(Code change snippets)
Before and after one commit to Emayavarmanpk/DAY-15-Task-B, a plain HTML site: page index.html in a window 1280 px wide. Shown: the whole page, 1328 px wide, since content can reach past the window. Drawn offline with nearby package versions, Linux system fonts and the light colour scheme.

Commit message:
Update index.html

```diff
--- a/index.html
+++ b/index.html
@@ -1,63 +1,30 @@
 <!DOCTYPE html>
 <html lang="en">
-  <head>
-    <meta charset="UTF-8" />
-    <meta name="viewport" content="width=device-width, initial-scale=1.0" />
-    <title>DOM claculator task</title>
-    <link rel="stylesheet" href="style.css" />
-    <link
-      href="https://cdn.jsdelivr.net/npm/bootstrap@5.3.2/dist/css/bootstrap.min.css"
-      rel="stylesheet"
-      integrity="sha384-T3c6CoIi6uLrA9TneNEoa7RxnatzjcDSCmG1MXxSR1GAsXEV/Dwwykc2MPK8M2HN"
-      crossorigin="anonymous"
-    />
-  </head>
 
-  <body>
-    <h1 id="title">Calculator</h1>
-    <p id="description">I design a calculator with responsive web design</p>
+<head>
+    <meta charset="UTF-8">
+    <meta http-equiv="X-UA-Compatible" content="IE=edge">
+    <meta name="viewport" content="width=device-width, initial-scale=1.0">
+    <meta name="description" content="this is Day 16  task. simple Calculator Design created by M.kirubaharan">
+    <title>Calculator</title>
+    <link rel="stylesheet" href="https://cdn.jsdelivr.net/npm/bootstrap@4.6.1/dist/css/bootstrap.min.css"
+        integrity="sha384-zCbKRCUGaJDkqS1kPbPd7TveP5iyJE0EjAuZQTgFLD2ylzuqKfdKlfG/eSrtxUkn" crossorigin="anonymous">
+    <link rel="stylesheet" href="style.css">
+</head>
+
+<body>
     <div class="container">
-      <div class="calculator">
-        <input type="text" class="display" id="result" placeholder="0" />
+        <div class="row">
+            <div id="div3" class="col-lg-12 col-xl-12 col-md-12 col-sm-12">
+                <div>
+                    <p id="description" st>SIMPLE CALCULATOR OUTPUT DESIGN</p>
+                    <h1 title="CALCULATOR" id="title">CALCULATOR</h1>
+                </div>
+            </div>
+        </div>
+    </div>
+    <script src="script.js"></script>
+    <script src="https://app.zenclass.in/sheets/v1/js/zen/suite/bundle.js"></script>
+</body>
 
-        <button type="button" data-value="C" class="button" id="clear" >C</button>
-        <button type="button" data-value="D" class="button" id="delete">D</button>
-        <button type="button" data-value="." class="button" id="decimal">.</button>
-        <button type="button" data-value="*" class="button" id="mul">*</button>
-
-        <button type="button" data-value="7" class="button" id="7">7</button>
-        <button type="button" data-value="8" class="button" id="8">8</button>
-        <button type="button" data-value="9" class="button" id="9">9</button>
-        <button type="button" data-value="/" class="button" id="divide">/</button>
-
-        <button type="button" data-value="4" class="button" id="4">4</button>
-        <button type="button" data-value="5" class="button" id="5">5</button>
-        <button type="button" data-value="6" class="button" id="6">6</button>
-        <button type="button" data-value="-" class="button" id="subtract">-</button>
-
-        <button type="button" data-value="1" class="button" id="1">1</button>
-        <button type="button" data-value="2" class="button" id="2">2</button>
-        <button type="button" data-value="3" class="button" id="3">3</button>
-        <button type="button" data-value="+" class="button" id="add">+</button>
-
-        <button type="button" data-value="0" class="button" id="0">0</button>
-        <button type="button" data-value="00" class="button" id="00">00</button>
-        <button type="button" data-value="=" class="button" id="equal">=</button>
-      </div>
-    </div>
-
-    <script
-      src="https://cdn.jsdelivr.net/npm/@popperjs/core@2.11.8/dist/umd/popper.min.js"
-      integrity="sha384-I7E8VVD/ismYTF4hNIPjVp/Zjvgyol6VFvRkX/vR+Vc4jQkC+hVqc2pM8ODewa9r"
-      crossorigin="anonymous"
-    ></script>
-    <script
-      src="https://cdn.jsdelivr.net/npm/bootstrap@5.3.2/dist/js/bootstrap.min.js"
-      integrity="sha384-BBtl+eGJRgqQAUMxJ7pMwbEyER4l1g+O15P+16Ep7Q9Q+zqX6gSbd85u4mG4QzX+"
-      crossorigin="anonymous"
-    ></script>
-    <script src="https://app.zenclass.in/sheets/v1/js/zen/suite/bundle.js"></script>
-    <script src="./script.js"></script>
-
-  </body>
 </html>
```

= Your goal =
Copy the lines from the entries above in which the word "bootstrap" appears.

= Answer space =
-      href="https://cdn.jsdelivr.net/npm/bootstrap@5.3.2/dist/css/bootstrap.min.css"
+    <link rel="stylesheet" href="https://cdn.jsdelivr.net/npm/bootstrap@4.6.1/dist/css/bootstrap.min.css"
-      src="https://cdn.jsdelivr.net/npm/bootstrap@5.3.2/dist/js/bootstrap.min.js"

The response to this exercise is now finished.